The Maryland State Department of Education Division of Early Childhood Development found the building was 'not in good repairs,' and exceeded the maximum approved child capacity, among other violations. 

Most of which were addressed within two months. 

Daycare workers aren't required to have certifications or licenses to work at a facility.

A spokesman for the early childhood development division, Bill Reinhard, says the daycare never had any incidents involving children's safety. 

He added the division sent a team to the daycare and suspended its license indefinitely. 

The director will have to file an appeal with a judge before the daycare can open.

Walden's record was clean -- even having a biography on the daycare's website where she's claiming 'babies love her as much as she loves them.'

Now she's behind bars.

"Just evil. I mean what motive could you possibly have for an eight-month-old baby to treat a baby that way. There is no motive that can explain something like this," Branford said. 

The Bowman family released a statement:

"Our family is suffering tremendous pain and wishes to grieve in private.  Our hearts are broken.  No family should ever have to experience the loss of a child under any circumstances.  We await further information from the unfolding investigation."

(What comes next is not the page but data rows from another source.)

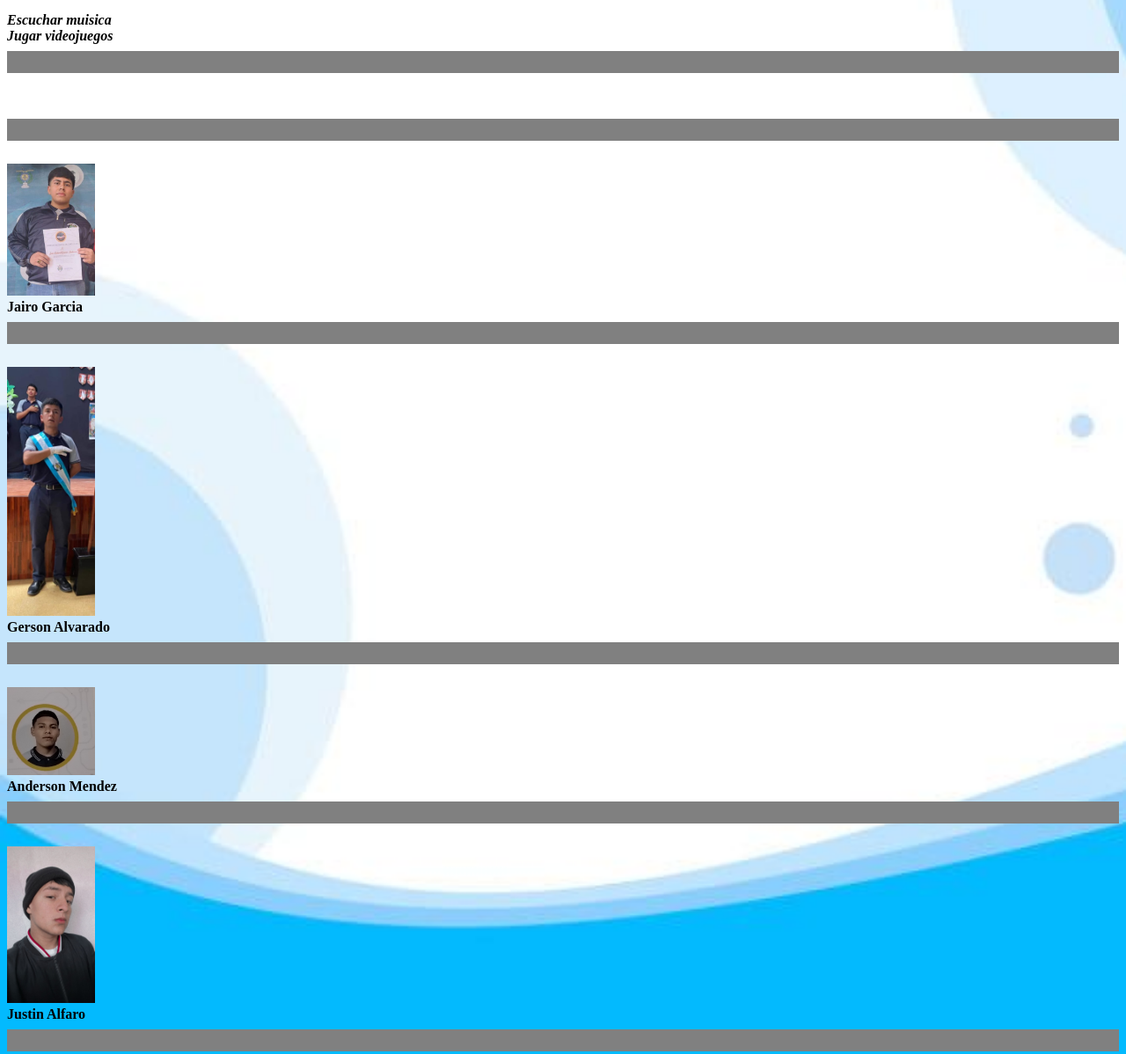
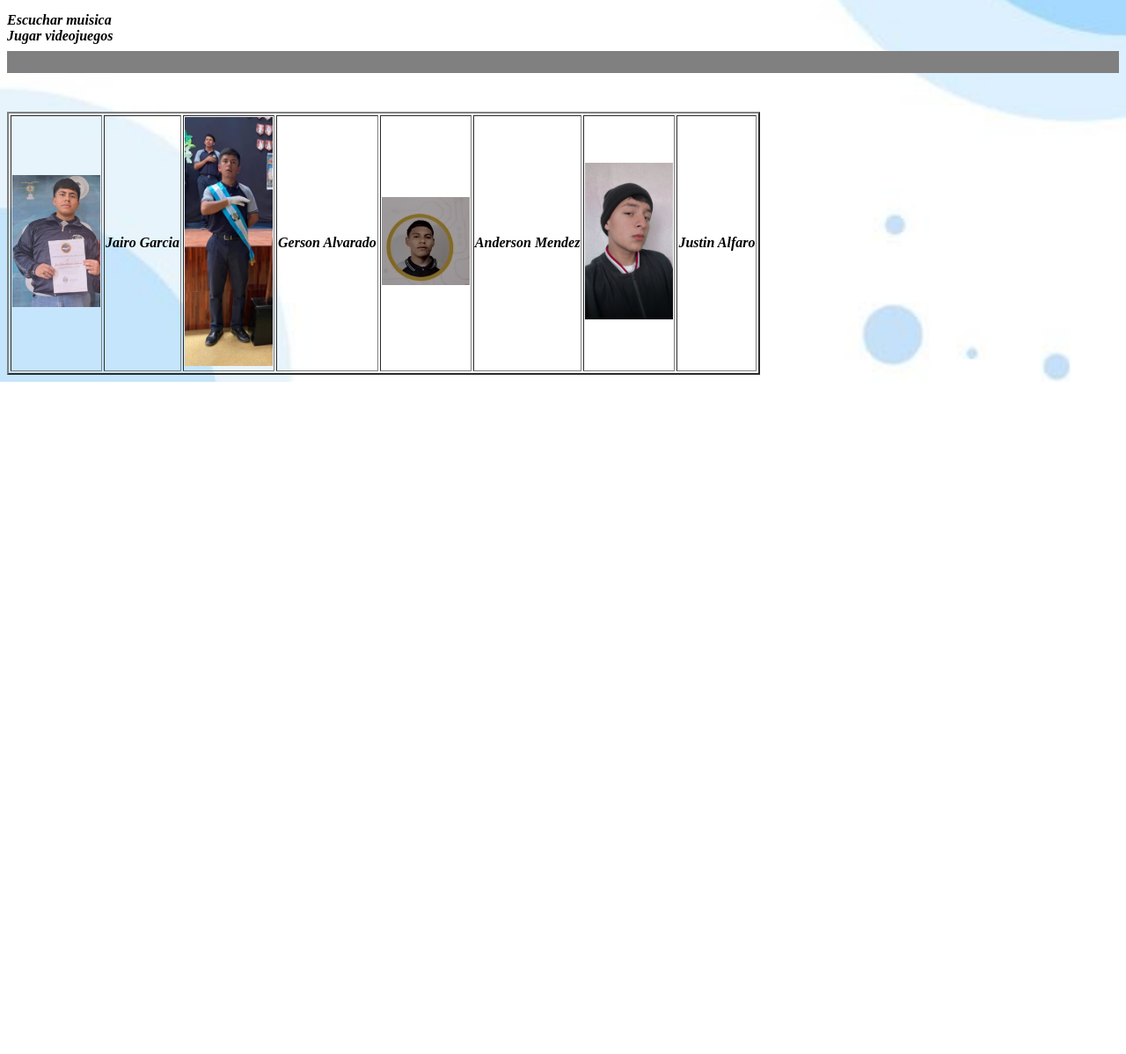
Before and after one commit to Antony-2008/HOJA2, a plain HTML site: page index.html in a window 1280 px wide. Shown: the part 840-2038 px from the top of the page at 88% size. After the commit the page ends 1274 px from the top, so only its background shows below. Drawn offline with Linux system fonts and the light colour scheme.

Commit message:
Update index.html

```diff
--- a/index.html
+++ b/index.html
@@ -30,21 +30,16 @@ Mecanico en vitatrac<br>
 <h4>Otros</h4>
 Escuchar muisica<br>
 Jugar videojuegos<br>
+     <table border="2">
+<td><img src="1.jpg"alt"este es mi primer compañero"height="80" width="100"></td>
+<th>Jairo Garcia</th>
+<td><img src="2.jpg"alt"este es mi segundo compañero"height="80" width="100"></td>
+<th>Gerson Alvarado</th>
+<td><img src="3.jpg"alt"este es mi tercer compañero"height="80" width="100"></td>
+<th>Anderson Mendez</th>
+<td><img src="4.jpg"alt"este es mi cuarto compañero"height="80" width="100"></td>
+<th>Justin Alfaro</th>
 <hr size  ="25"noshade><br>
 </i></br>
-<hr size="25"noshade><br>
-<img src="1.jpg"alt"este es mi primer compañero"height="80" width="100">
-<br>Jairo Garcia<br>
-<hr size  ="25"noshade><br>
-<img src="2.jpg"alt"este es mi segundo compañero"height="80" width="100">
-<br>Gerson Alvarado<br>
-<hr size  ="25"noshade><br>
-<img src="3.jpg"alt"este es mi tercer compañero"height="80" width="100">
-<br>Anderson Mendez<br>
-<hr size  ="25"noshade><br>
-<img src="4.jpg"alt"este es mi cuarto compañero"height="80" width="100">
-<br>Justin Alfaro<br>
-<hr size  ="25"noshade><br>
 </body>
 </html>
-</html>
```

Police believe Walden acted alone and was the only person arrested. 

She's charged with murder, assault, and child abuse all to the first and second degrees. 

Police say if you feel as if you're child is in danger call Baltimore police's child abuse unit (443) 984-7378.